> _Work request_: From the records below, copy each line in which the string "label" occurs.

-----

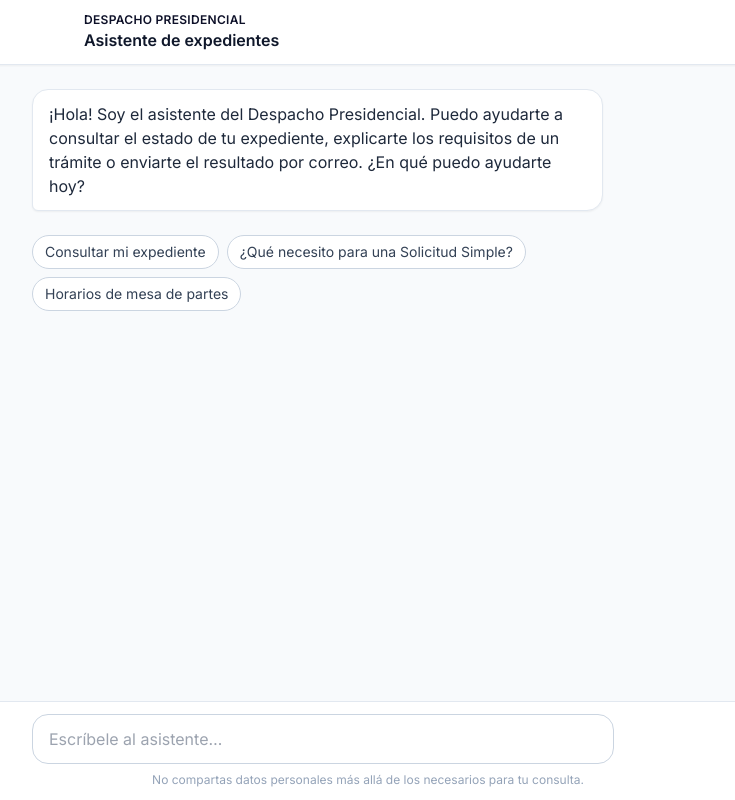
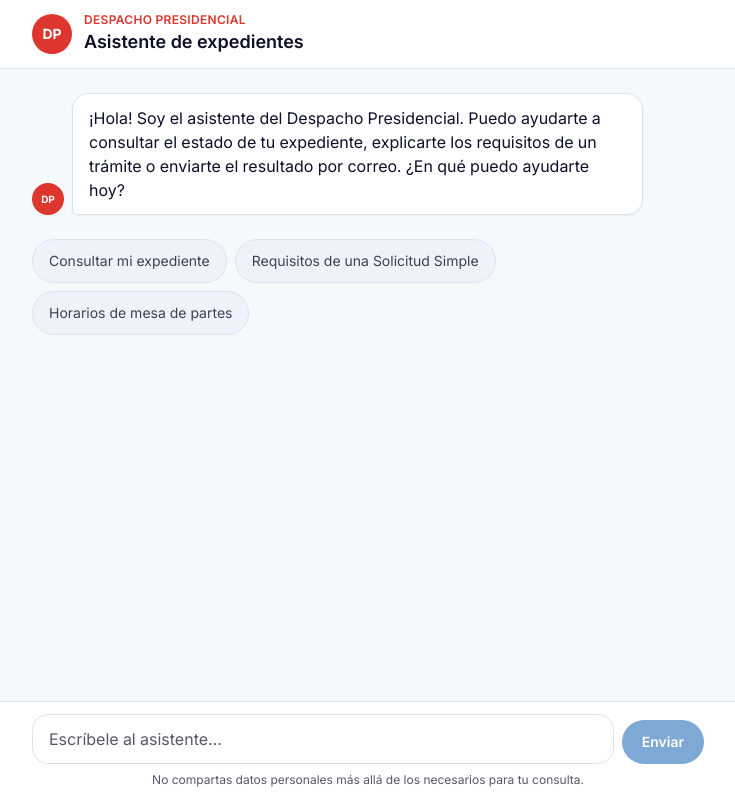
Before and after one commit to Gbo2412/TranformaGOBHckthon, a Next.js app in the folder frontend/: page / in a window 1280 px wide. Shown: the whole page, without its empty margins (272-1007 px from the left). Built offline with nearby package versions, Linux system fonts and the light colour scheme.

Commit message:
feat(design): chat con paleta gob.pe y avatar condicional

```diff
--- a/frontend/src/components/Chat.tsx
+++ b/frontend/src/components/Chat.tsx
@@ -17,9 +17,15 @@ const WELCOME: Message = {
 
 const QUICK_REPLIES = [
   "Consultar mi expediente",
-  "¿Qué necesito para una Solicitud Simple?",
+  "Requisitos de una Solicitud Simple",
   "Horarios de mesa de partes",
 ];
+
+function isFirstInAssistantSequence(messages: Message[], index: number): boolean {
+  if (messages[index].role !== "assistant") return false;
+  if (index === 0) return true;
+  return messages[index - 1].role !== "assistant";
+}
 
 export function Chat() {
   const [messages, setMessages] = useState<Message[]>([WELCOME]);
@@ -73,42 +79,50 @@ export function Chat() {
   }
 
   return (
-    <div className="flex h-full flex-col bg-slate-50">
-      <header className="border-b border-slate-200 bg-white px-4 py-3 shadow-sm">
+    <div className="flex h-full flex-col bg-surface-page">
+      <header className="sticky top-0 z-10 border-b border-line bg-surface-card px-4 py-3">
         <div className="mx-auto flex max-w-2xl items-center gap-3">
-          <div className="flex h-10 w-10 items-center justify-center rounded-full bg-brand text-white">
+          <div
+            aria-hidden="true"
+            className="flex h-10 w-10 items-center justify-center rounded-full bg-brand-700 text-white"
+          >
             <span className="text-sm font-bold">DP</span>
           </div>
           <div>
-            <p className="text-xs font-semibold uppercase tracking-wide text-brand">
+            <p className="text-xs font-semibold uppercase tracking-wide text-brand-700">
               Despacho Presidencial
             </p>
-            <h1 className="text-base font-semibold text-slate-900">
+            <h1 className="text-lg font-semibold text-ink-primary">
               Asistente de expedientes
             </h1>
           </div>
         </div>
       </header>
 
-      <div
-        ref={scrollRef}
-        className="flex-1 overflow-y-auto px-4 py-6"
-        aria-live="polite"
-      >
+      <div ref={scrollRef} className="flex-1 overflow-y-auto px-4 py-6">
         <div className="mx-auto flex max-w-2xl flex-col gap-4">
           {messages.map((m, i) => (
-            <Bubble key={i} role={m.role} content={m.content} />
+            <Bubble
+              key={i}
+              role={m.role}
+              content={m.content}
+              showAvatar={isFirstInAssistantSequence(messages, i)}
+            />
           ))}
 
           {pending && <TypingBubble />}
 
           {messages.length === 1 && (
-            <div className="mt-2 flex flex-wrap gap-2">
+            <div
+              role="group"
+              aria-label="Sugerencias rápidas"
+              className="mt-2 flex flex-wrap gap-2"
+            >
               {QUICK_REPLIES.map((q) => (
                 <button
                   key={q}
                   onClick={() => send(q)}
-                  className="rounded-full border border-slate-300 bg-white px-3 py-1.5 text-sm text-slate-700 transition hover:border-brand hover:text-brand"
+                  className="min-h-[44px] rounded-full border border-line bg-surface-muted px-4 py-2 text-sm text-ink-secondary transition hover:border-brand-700 hover:text-brand-700"
                 >
                   {q}
                 </button>
@@ -118,7 +132,7 @@ export function Chat() {
         </div>
       </div>
 
-      <footer className="border-t border-slate-200 bg-white px-4 py-3">
+      <footer className="border-t border-line bg-surface-card px-4 py-3">
         <form
           onSubmit={(e) => {
             e.preventDefault();
@@ -127,7 +141,7 @@ export function Chat() {
           className="mx-auto flex max-w-2xl items-end gap-2"
         >
           <label htmlFor="chat-input" className="sr-only">
-            Mensaje
+            Mensaje para el asistente
           </label>
           <textarea
             id="chat-input"
@@ -142,17 +156,19 @@ export function Chat() {
             placeholder="Escríbele al asistente…"
             rows={1}
             disabled={pending}
-            className="min-h-[44px] flex-1 resize-none rounded-2xl border border-slate-300 px-4 py-3 text-base outline-none focus:border-brand focus:ring-2 focus:ring-brand/20 disabled:opacity-60"
+            autoComplete="off"
+            className="tabular min-h-[44px] flex-1 resize-none rounded-2xl border border-line bg-surface-card px-4 py-3 text-base text-ink-primary outline-none placeholder:text-ink-muted focus:border-accent-user disabled:opacity-60"
           />
           <button
             type="submit"
+            aria-label="Enviar mensaje"
             disabled={pending || !input.trim()}
-            className="h-11 shrink-0 rounded-full bg-brand px-5 text-sm font-semibold text-white transition hover:bg-brand-dark disabled:cursor-not-allowed disabled:opacity-50"
+            className="h-11 shrink-0 rounded-full bg-accent-user px-5 text-sm font-semibold text-white transition hover:bg-accent-userHover disabled:cursor-not-allowed disabled:opacity-50"
           >
             Enviar
           </button>
         </form>
-        <p className="mx-auto mt-2 max-w-2xl text-center text-xs text-slate-400">
+        <p className="mx-auto mt-2 max-w-2xl text-center text-xs text-ink-muted">
           No compartas datos personales más allá de los necesarios para tu consulta.
         </p>
       </footer>
@@ -160,16 +176,43 @@ export function Chat() {
   );
 }
 
-function Bubble({ role, content }: { role: Role; content: string }) {
+function Bubble({
+  role,
+  content,
+  showAvatar,
+}: {
+  role: Role;
+  content: string;
+  showAvatar: boolean;
+}) {
   const isUser = role === "user";
+
+  if (isUser) {
+    return (
+      <div className="flex justify-end">
+        <div
+          aria-label="Tu mensaje"
+          className="tabular max-w-[85%] whitespace-pre-wrap rounded-bubble rounded-br-md bg-accent-user px-4 py-3 text-base text-white"
+        >
+          {content}
+        </div>
+      </div>
+    );
+  }
+
   return (
-    <div className={`flex ${isUser ? "justify-end" : "justify-start"}`}>
+    <div className="flex items-end gap-2">
       <div
-        className={
-          isUser
-            ? "max-w-[85%] whitespace-pre-wrap rounded-2xl rounded-br-md bg-brand px-4 py-3 text-base text-white"
-            : "max-w-[85%] whitespace-pre-wrap rounded-2xl rounded-bl-md border border-slate-200 bg-white px-4 py-3 text-base text-slate-800 shadow-sm"
-        }
+        aria-hidden="true"
+        className={`flex h-8 w-8 shrink-0 items-center justify-center rounded-full bg-brand-700 text-[10px] font-bold text-white ${
+          showAvatar ? "" : "invisible"
+        }`}
+      >
+        DP
+      </div>
+      <div
+        aria-label="Mensaje del asistente"
+        className="tabular max-w-[85%] whitespace-pre-wrap rounded-bubble rounded-bl-md border border-line bg-surface-card px-4 py-3 text-base text-ink-primary shadow-sm"
       >
         {content}
       </div>
@@ -179,8 +222,18 @@ function Bubble({ role, content }: { role: Role; content: string }) {
 
 function TypingBubble() {
   return (
-    <div className="flex justify-start">
-      <div className="flex max-w-[85%] items-center gap-1 rounded-2xl rounded-bl-md border border-slate-200 bg-white px-4 py-3 shadow-sm">
+    <div
+      aria-live="polite"
+      aria-label="El asistente está escribiendo"
+      className="flex items-end gap-2"
+    >
+      <div
+        aria-hidden="true"
+        className="flex h-8 w-8 shrink-0 items-center justify-center rounded-full bg-brand-700 text-[10px] font-bold text-white"
+      >
+        DP
+      </div>
+      <div className="flex max-w-[85%] items-center gap-1 rounded-bubble rounded-bl-md border border-line bg-surface-card px-4 py-3 shadow-sm">
         <Dot />
         <Dot delay="0.15s" />
         <Dot delay="0.3s" />
@@ -192,7 +245,7 @@ function TypingBubble() {
 function Dot({ delay = "0s" }: { delay?: string }) {
   return (
     <span
-      className="inline-block h-2 w-2 animate-bounce rounded-full bg-slate-400"
+      className="inline-block h-2 w-2 animate-bounce rounded-full bg-ink-muted"
       style={{ animationDelay: delay }}
     />
   );
```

-----

> _Response_:
+              aria-label="Sugerencias rápidas"
           <label htmlFor="chat-input" className="sr-only">
           </label>
+            aria-label="Enviar mensaje"
+          aria-label="Tu mensaje"
+        aria-label="Mensaje del asistente"
+      aria-label="El asistente está escribiendo"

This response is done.